DATA START

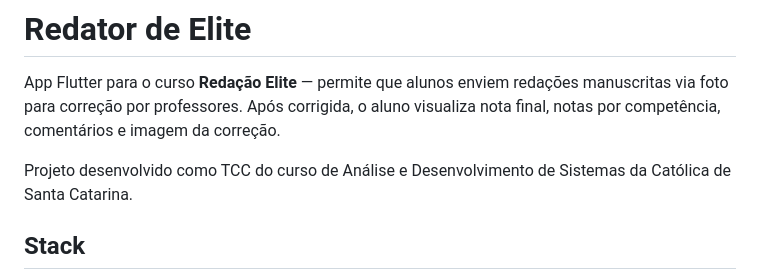
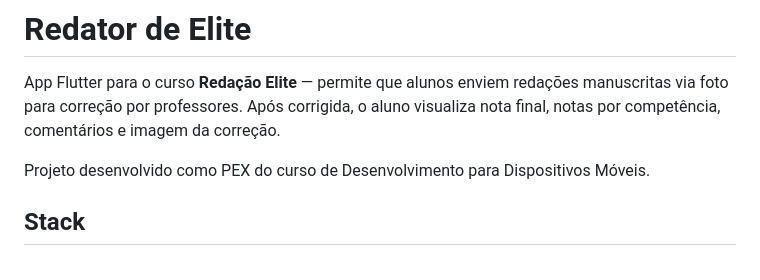
Before and after one commit to NikolasGeremias/redator-de-elite, a Markdown page: README.md, the part around the change. Drawn GitHub-style.

Commit message:
Update project description in README.md

```diff
--- a/README.md
+++ b/README.md
@@ -2,7 +2,7 @@
 
 App Flutter para o curso **Redação Elite** — permite que alunos enviem redações manuscritas via foto para correção por professores. Após corrigida, o aluno visualiza nota final, notas por competência, comentários e imagem da correção.
 
-Projeto desenvolvido como TCC do curso de Análise e Desenvolvimento de Sistemas da Católica de Santa Catarina.
+Projeto desenvolvido como PEX do curso de Desenvolvimento para Dispositivos Móveis.
 
 ## Stack
 
```
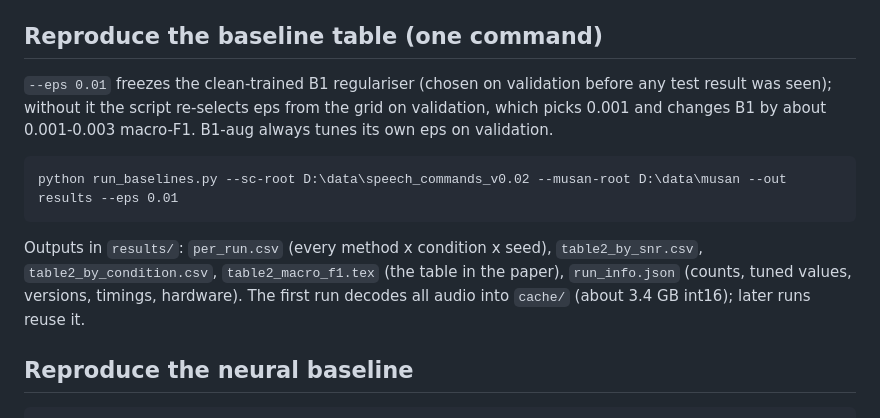
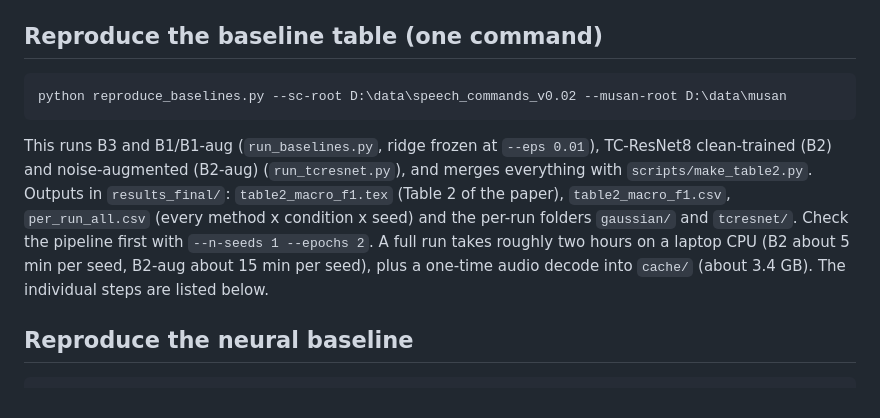
Before and after one commit to queendebra92/kws-bayes-adapt, a Markdown page: README.md, the part around the change. Rendered like a GitHub page.

Commit message:
Revise README for baseline reproduction instructions
Updated instructions for reproducing baseline results, including changes to command usage and output file locations.

````diff
--- a/README.md
+++ b/README.md
@@ -23,16 +23,17 @@ Data (not included, download separately):
 
 ## Reproduce the baseline table (one command)
 
-`--eps 0.01` freezes the clean-trained B1 regulariser (chosen on validation before any test result was seen); without it the script re-selects eps from the grid on validation, which picks 0.001 and changes B1 by about 0.001-0.003 macro-F1. B1-aug always tunes its own eps on validation.
-
 ```
-python run_baselines.py --sc-root D:\data\speech_commands_v0.02 --musan-root D:\data\musan --out results --eps 0.01
+python reproduce_baselines.py --sc-root D:\data\speech_commands_v0.02 --musan-root D:\data\musan
 ```
 
-Outputs in `results/`: `per_run.csv` (every method x condition x seed),
-`table2_by_snr.csv`, `table2_by_condition.csv`, `table2_macro_f1.tex` (the table in the
-paper), `run_info.json` (counts, tuned values, versions, timings, hardware).
-The first run decodes all audio into `cache/` (about 3.4 GB int16); later runs reuse it.
+This runs B3 and B1/B1-aug (`run_baselines.py`, ridge frozen at `--eps 0.01`), TC-ResNet8 clean-trained (B2) and
+noise-augmented (B2-aug) (`run_tcresnet.py`), and merges everything with `scripts/make_table2.py`.
+Outputs in `results_final/`: `table2_macro_f1.tex` (Table 2 of the paper), `table2_macro_f1.csv`, `per_run_all.csv`
+(every method x condition x seed) and the per-run folders `gaussian/` and `tcresnet/`.
+Check the pipeline first with `--n-seeds 1 --epochs 2`. A full run takes roughly two hours on a laptop CPU
+(B2 about 5 min per seed, B2-aug about 15 min per seed), plus a one-time audio decode into `cache/` (about 3.4 GB).
+The individual steps are listed below.
 
 ## Reproduce the neural baseline
 
````
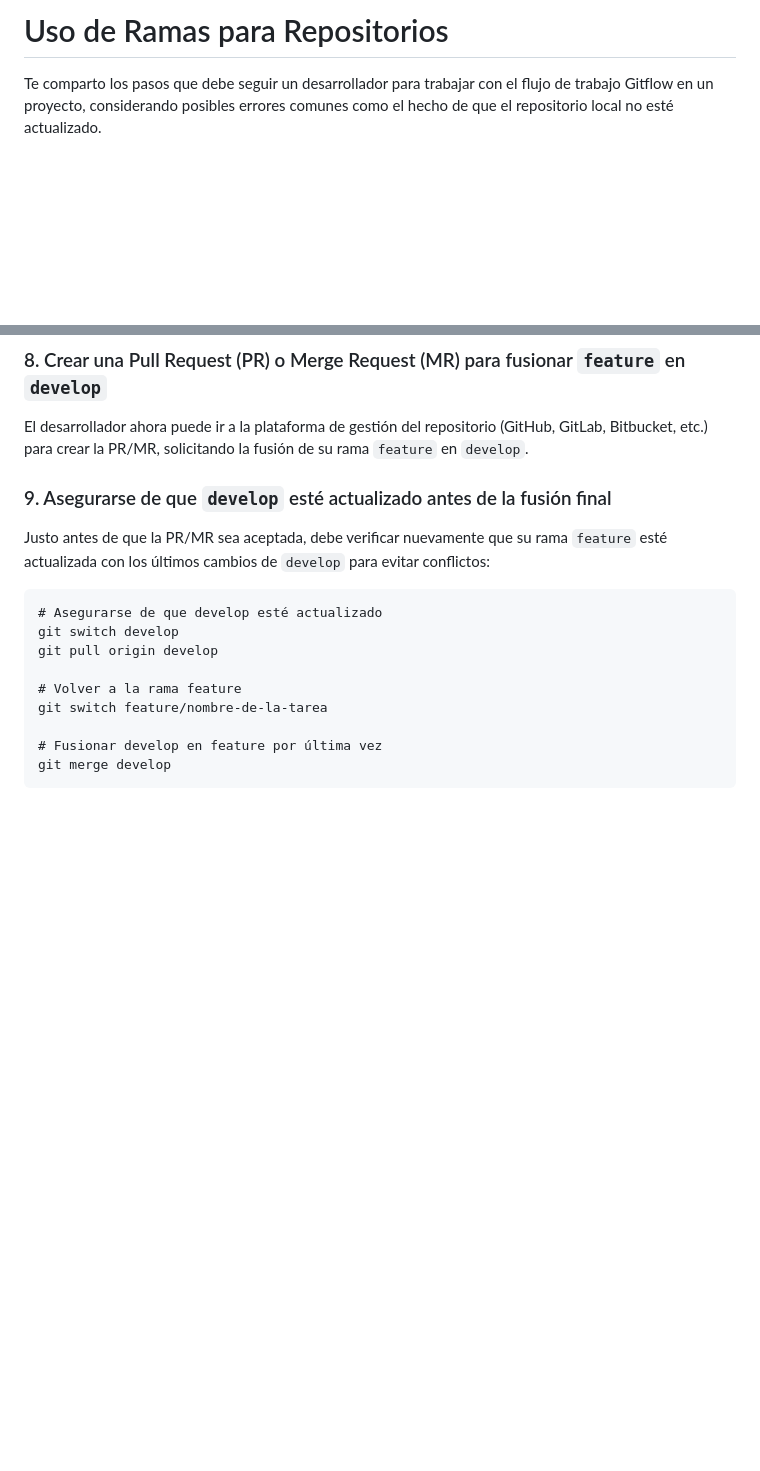
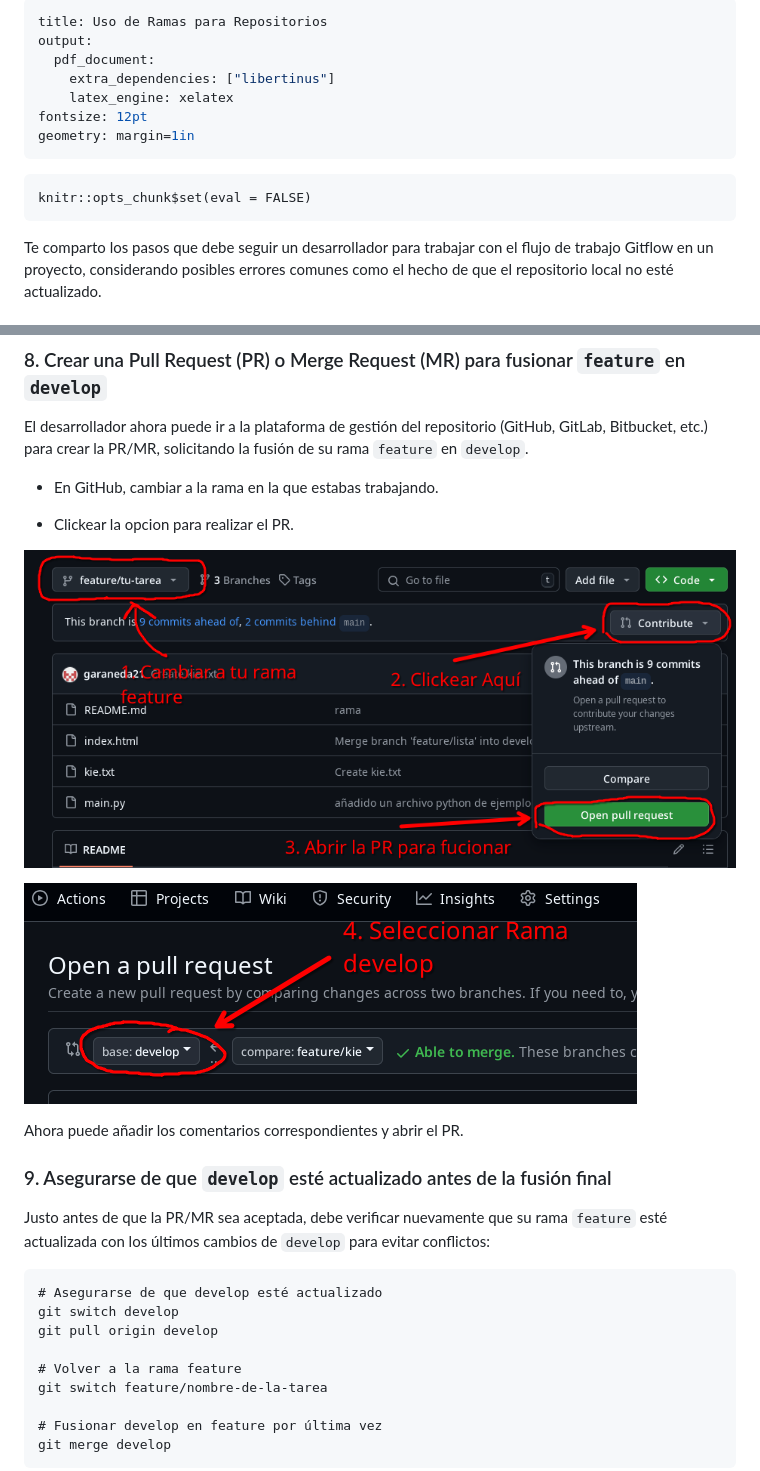
Before and after one commit to gallinero-pateado/capacitacion-ramas, a Markdown page: README.md, 2 parts joined by grey strips. GitHub-like rendering; pictures changed too: githab.png (added), githab2.png (added); blank space fills up the shorter version.

````diff
--- a/README.md
+++ b/README.md
@@ -1,4 +1,15 @@
-# Uso de Ramas para Repositorios
+---
+title: Uso de Ramas para Repositorios
+output:
+  pdf_document:
+    extra_dependencies: ["libertinus"]
+    latex_engine: xelatex
+fontsize: 12pt
+geometry: margin=1in
+---
+```{r setup, include=FALSE}
+knitr::opts_chunk$set(eval = FALSE)
+```
 
 Te comparto los pasos que debe seguir un desarrollador para trabajar con el flujo de trabajo Gitflow en un proyecto, considerando posibles errores comunes como el hecho de que el repositorio local no esté actualizado.
 
@@ -110,6 +121,16 @@ git push origin feature/nombre-de-la-tarea
 
 El desarrollador ahora puede ir a la plataforma de gestión del repositorio (GitHub, GitLab, Bitbucket, etc.) para crear la PR/MR, solicitando la fusión de su rama `feature` en `develop`.
 
+- En GitHub, cambiar a la rama en la que estabas trabajando.
+
+- Clickear la opcion para realizar el PR.
+
+![](githab.png)
+
+![](githab2.png)
+
+Ahora puede añadir los comentarios correspondientes y abrir el PR.
+
 ### 9. Asegurarse de que `develop` esté actualizado antes de la fusión final
 
 Justo antes de que la PR/MR sea aceptada, debe verificar nuevamente que su rama `feature` esté actualizada con los últimos cambios de `develop` para evitar conflictos:
````
Also changed, not shown: 1 other file.
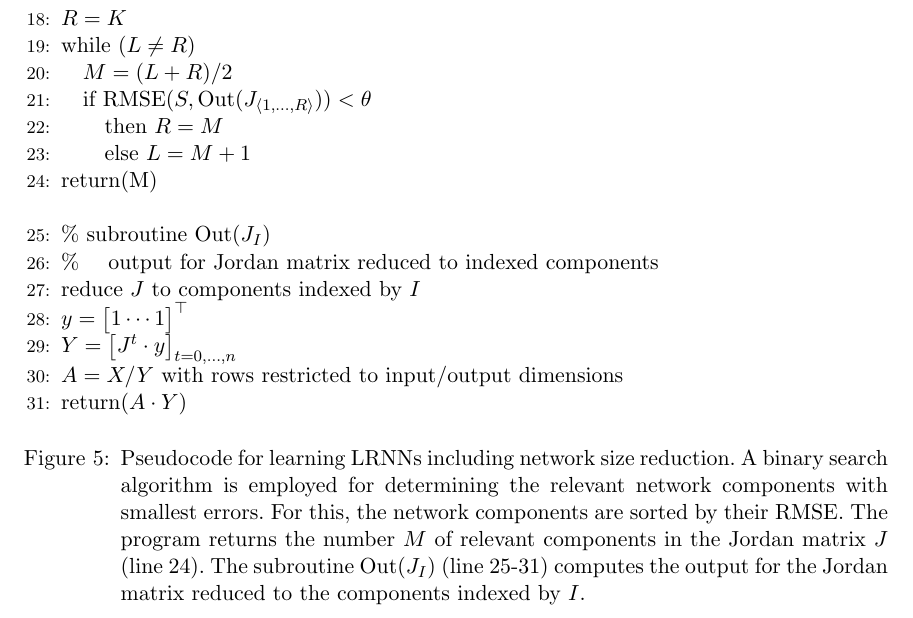
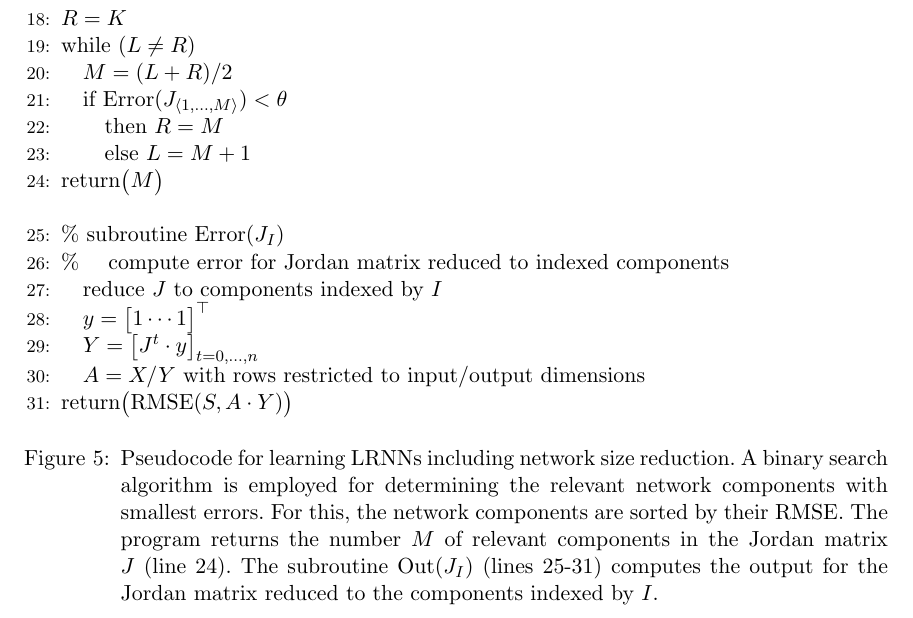
Before and after one commit to OliverObst/decorating, a LaTeX paper (paper/recupred.tex): part of page 22 of 40, cut so that both start at the same text. Compiled offline with pdfLaTeX.

Commit message:
code cleaning

```diff
--- a/paper/recupred.tex
+++ b/paper/recupred.tex
@@ -22,7 +22,7 @@
 \newtheorem{remk}{Remark}
 
 % other packages
-\usepackage{algpseudocode}
+\usepackage{algorithmicx}
 \usepackage{csquotes,natbib,url}
 \usepackage{booktabs,graphicx,siunitx,tikz}
 \usepackage[figuresright]{rotating}
@@ -1248,25 +1248,26 @@ available under the following link:
         $R = K$\\
         while ($L \neq R$)\\
         \quad $M = (L+R)/2$\\
-        \quad if $\mathrm{RMSE}(S,\mathrm{Out}(J_{\langle 1,\dots,R \rangle}))<\theta$\\
+        \quad if $\mathrm{Error}(J_{\langle 1,\dots,M \rangle}) < \theta$\\
         \qquad then $R = M$\\
         \qquad else $L = M+1$\\
-        return(M)\newline
+        return\big($M$\big)\newline
         \\
-        \commt{subroutine $\mathrm{Out}(J_I)$}
-	\commt{\quad output for Jordan matrix reduced to indexed components}
-        reduce $J$ to components indexed by $I$\\
-	$y = \big[ 1 \cdots 1 \big]^\top$\\
-	$Y = \left[J^t \cdot y\right]_{t=0,\dots,n}$\\
-        $A = X/Y$ with rows restricted to input/output dimensions\\
-	return($A \cdot Y$)
+        \commt{subroutine $\mathrm{Error}(J_I)$}
+	\commt{\quad compute error for Jordan matrix reduced to indexed components}
+        \quad reduce $J$ to components indexed by $I$\\
+	\quad $y = \big[ 1 \cdots 1 \big]^\top$\\
+	\quad $Y = \left[J^t \cdot y\right]_{t=0,\dots,n}$\\
+        \quad $A = X/Y$ with rows restricted to input/output dimensions\\
+	return\big($\mathrm{RMSE}(S,A \cdot Y)$\big)
 \end{algorithmic}
 \caption{Pseudocode for learning LRNNs including network size reduction. A
 binary search algorithm is employed for determining the relevant network
 components with smallest errors. For this, the network components are sorted by
-their RMSE. The program returns the number $M$ of relevant components in the Jordan matrix $J$ (line 24).
-The subroutine $\mathrm{Out}(J_I)$ (line 25-31) computes the output for the
-Jordan matrix reduced to the components indexed by $I$.}
+their RMSE. The program returns the number $M$ of relevant components in the
+Jordan matrix $J$ (line 24). The subroutine $\mathrm{Out}(J_I)$ (lines 25-31)
+computes the output for the Jordan matrix reduced to the components indexed by
+$I$.}
 \label{proc}
 \end{figure}
 
```
Also changed, not shown: paper/recupred.tex (6 more changed lines), 2 other files.
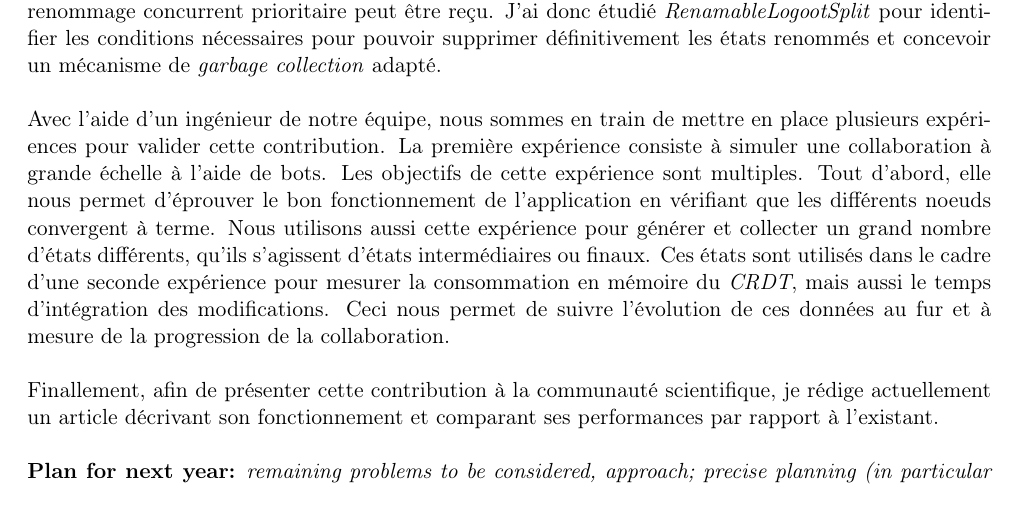
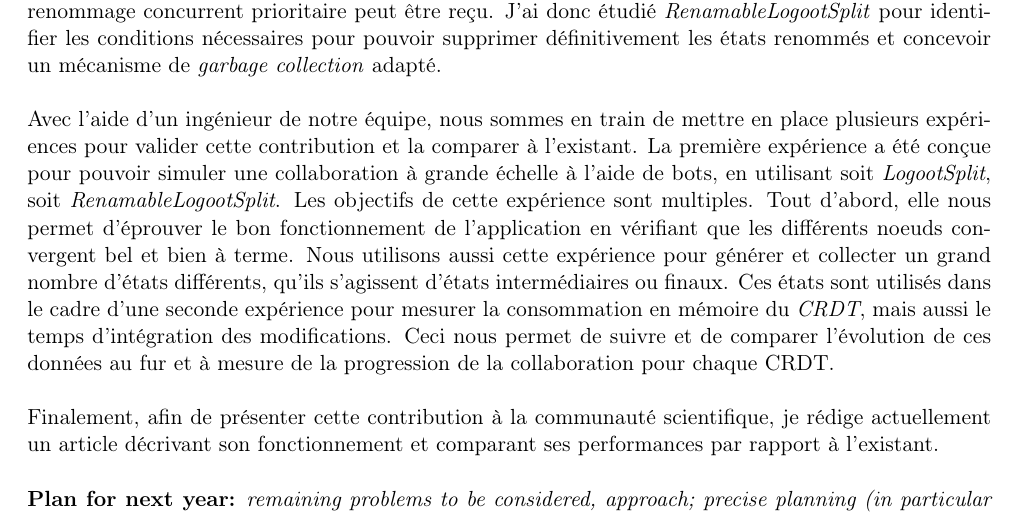
Before and after one commit to MatthieuNICOLAS/2019-progress-report, a LaTeX document (rapport-avancement-et-CSI.tex): part of page 3 of 6, cut so that both start at the same text. Compiled offline with pdfLaTeX.

Commit message:
refactor: rework part on experiments

```diff
--- a/rapport-avancement-et-CSI.tex
+++ b/rapport-avancement-et-CSI.tex
@@ -186,16 +186,16 @@ Il est donc nécessaire de conserver les différents états renommés tant qu'il
 J'ai donc étudié \emph{RenamableLogootSplit} pour identifier les conditions nécessaires pour pouvoir supprimer définitivement les états renommés et concevoir un mécanisme de \emph{garbage collection} adapté.
 \\
 
-Avec l'aide d'un ingénieur de notre équipe, nous sommes en train de mettre en place plusieurs expériences pour valider cette contribution.
-La première expérience consiste à simuler une collaboration à grande échelle à l'aide de bots.
+Avec l'aide d'un ingénieur de notre équipe, nous sommes en train de mettre en place plusieurs expériences pour valider cette contribution et la comparer à l'existant.
+La première expérience a été conçue pour pouvoir simuler une collaboration à grande échelle à l'aide de bots, en utilisant soit \emph{LogootSplit}, soit \emph{RenamableLogootSplit}.
 Les objectifs de cette expérience sont multiples.
-Tout d'abord, elle nous permet d'éprouver le bon fonctionnement de l'application en vérifiant que les différents noeuds convergent à terme.
+Tout d'abord, elle nous permet d'éprouver le bon fonctionnement de l'application en vérifiant que les différents noeuds convergent bel et bien à terme.
 Nous utilisons aussi cette expérience pour générer et collecter un grand nombre d'états différents, qu'ils s'agissent d'états intermédiaires ou finaux.
 Ces états sont utilisés dans le cadre d'une seconde expérience pour mesurer la consommation en mémoire du \emph{CRDT}, mais aussi le temps d'intégration des modifications.
-Ceci nous permet de suivre l'évolution de ces données au fur et à mesure de la progression de la collaboration.
+Ceci nous permet de suivre et de comparer l'évolution de ces données au fur et à mesure de la progression de la collaboration pour chaque \ac{CRDT}.
 \\
 
-Finallement, afin de présenter cette contribution à la communauté scientifique, je rédige actuellement un article décrivant son fonctionnement et comparant ses performances par rapport à l'existant.\\
+Finalement, afin de présenter cette contribution à la communauté scientifique, je rédige actuellement un article décrivant son fonctionnement et comparant ses performances par rapport à l'existant.\\
 
 \noindent\textbf{Plan for next year:}
 \commentaire{%
```
Also changed, not shown: rapport-avancement-et-CSI.pdf, rapport-avancement-et-CSI.tex (2 more changed lines).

DATA END

### TASK
Going through the entries above, show each line that contains "usepackage".

### ANSWER SPACE
-\usepackage{algpseudocode}
+\usepackage{algorithmicx}
 \usepackage{csquotes,natbib,url}
 \usepackage{booktabs,graphicx,siunitx,tikz}
 \usepackage[figuresright]{rotating}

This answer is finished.